Before-and-after change records:
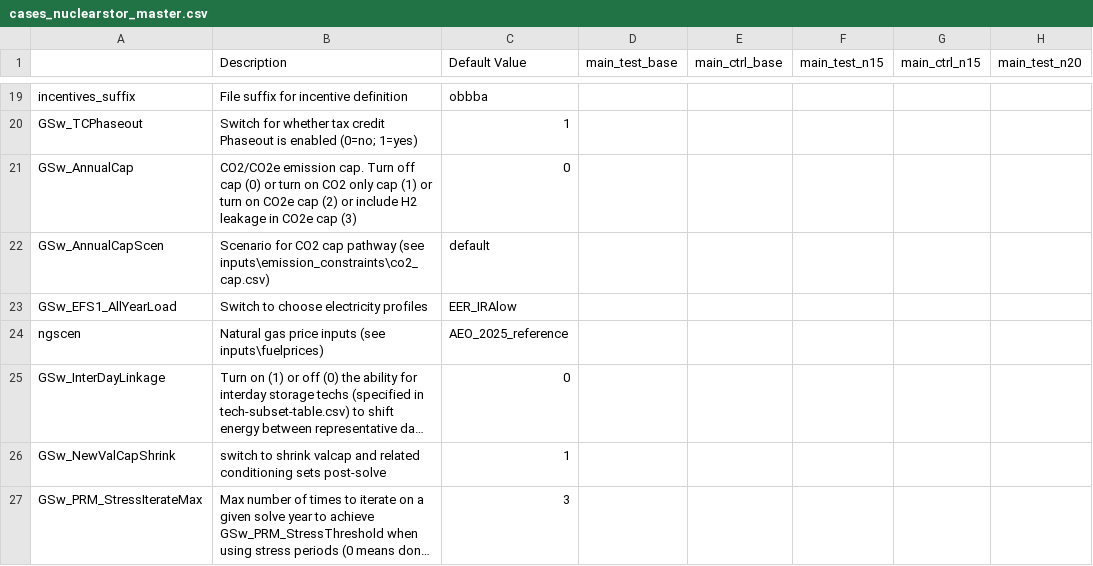
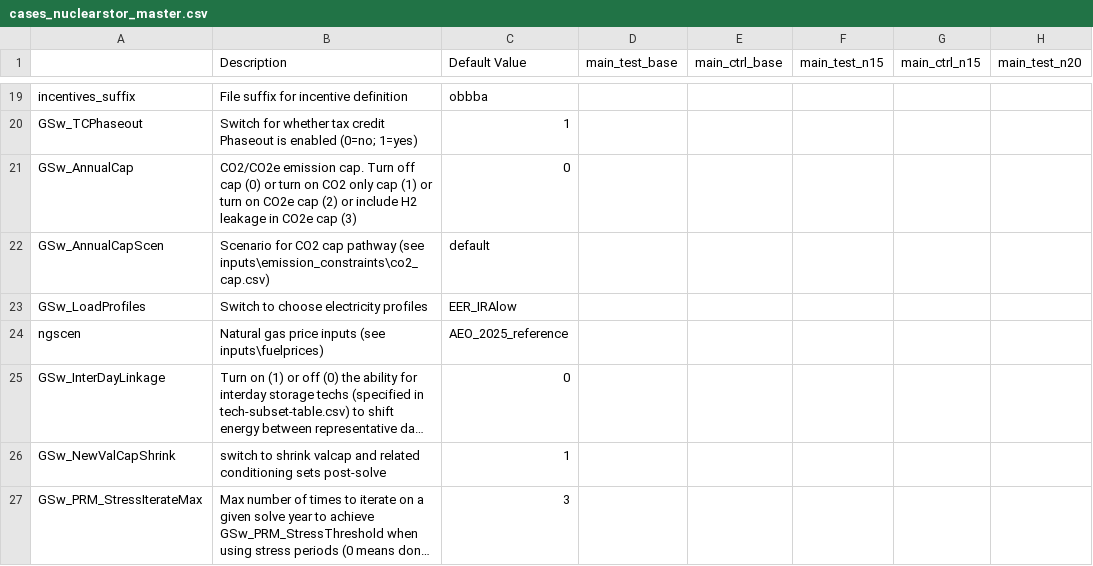
Before and after one commit to NatLabRockies/ReEDS-2.0, a CSV file: cases_nuclearstor_master.csv, drawn as a sheet; only a part is shown, gaps mark what is left out; long unchanged cells end in …; the diff names each change by its address in the sheet, - before the commit and + after, or states it on an @@ line.

```diff
--- a/cases_nuclearstor_master.csv
+++ b/cases_nuclearstor_master.csv
-A23: GSw_EFS1_AllYearLoad
+A23: GSw_LoadProfiles
```
Also changed, not shown: cases.csv.
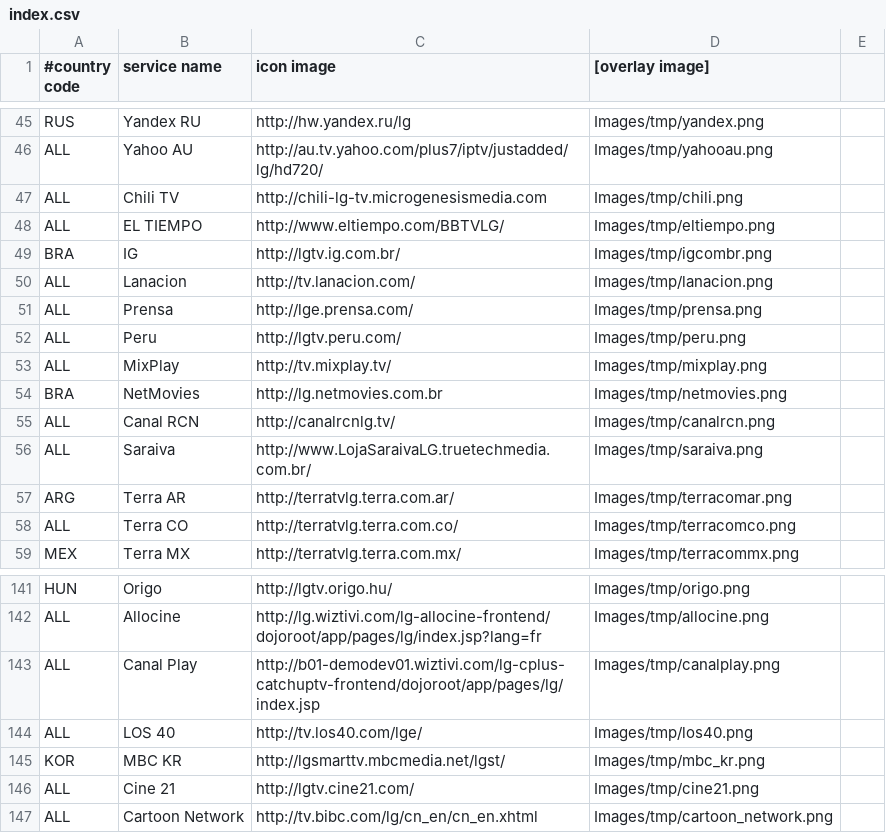
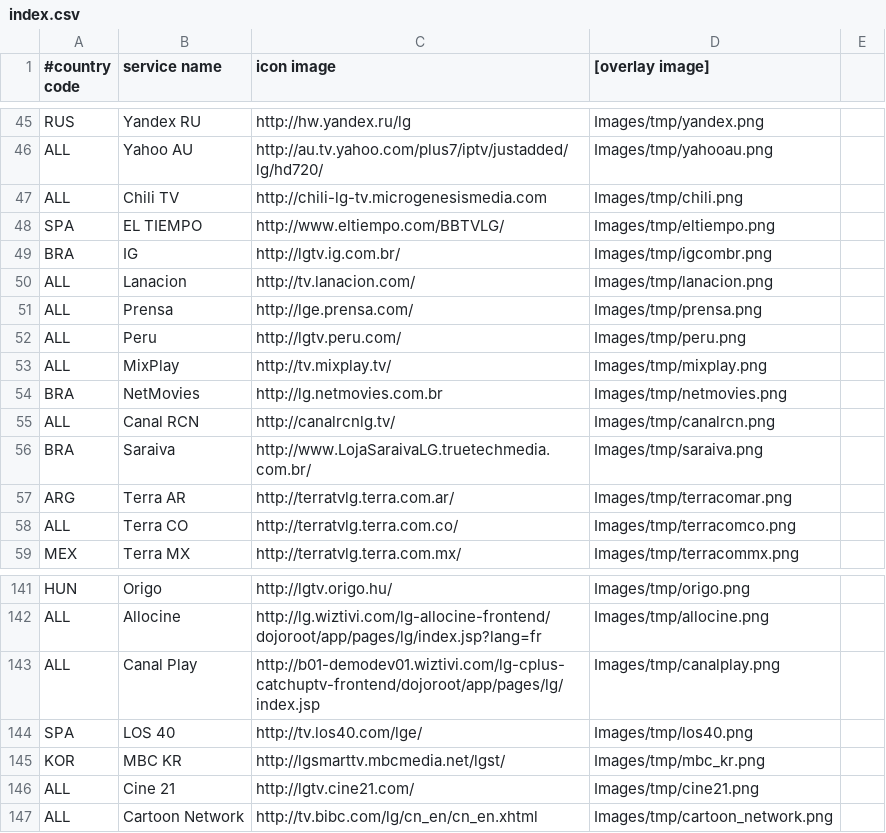
Before and after one commit to openlgtv/lgmod_bcm, a CSV file: OpenLGTV_BCM-src/var/www/browser/index.csv, drawn as a sheet; only a part is shown, gaps mark what is left out; the diff covers the shown part only.

```diff
--- a/OpenLGTV_BCM-src/var/www/browser/index.csv
+++ b/OpenLGTV_BCM-src/var/www/browser/index.csv
@@ -47,3 +47,3 @@ ALL|Yahoo AU|http://au.tv.yahoo.com/plus7/iptv/justadded/lg/hd720/|Images/tmp/ya
 ALL|Chili TV|http://chili-lg-tv.microgenesismedia.com|Images/tmp/chili.png|
-ALL|EL TIEMPO|http://www.eltiempo.com/BBTVLG/|Images/tmp/eltiempo.png|
+SPA|EL TIEMPO|http://www.eltiempo.com/BBTVLG/|Images/tmp/eltiempo.png|
 BRA|IG|http://lgtv.ig.com.br/|Images/tmp/igcombr.png|
@@ -55,3 +55,3 @@ BRA|NetMovies|http://lg.netmovies.com.br|Images/tmp/netmovies.png|
 ALL|Canal RCN|http://canalrcnlg.tv/|Images/tmp/canalrcn.png|
-ALL|Saraiva|http://www.LojaSaraivaLG.truetechmedia.com.br/|Images/tmp/saraiva.png|
+BRA|Saraiva|http://www.LojaSaraivaLG.truetechmedia.com.br/|Images/tmp/saraiva.png|
 ARG|Terra AR|http://terratvlg.terra.com.ar/|Images/tmp/terracomar.png|
@@ -143,3 +143,3 @@ ALL|Allocine|http://lg.wiztivi.com/lg-allocine-frontend/dojoroot/app/pages/lg/in
 ALL|Canal Play|http://b01-demodev01.wiztivi.com/lg-cplus-catchuptv-frontend/dojoroot/app/pages/lg/index.jsp|Images/tmp/canalplay.png|
-ALL|LOS 40|http://tv.los40.com/lge/|Images/tmp/los40.png|
+SPA|LOS 40|http://tv.los40.com/lge/|Images/tmp/los40.png|
 KOR|MBC KR|http://lgsmarttv.mbcmedia.net/lgst/|Images/tmp/mbc_kr.png|
```
Also changed, not shown: 12 edited cells elsewhere in this file.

Exercise prompt | Say how many lines in the records contain the word "commit". Nothing but the number is required.

Exercise output | 2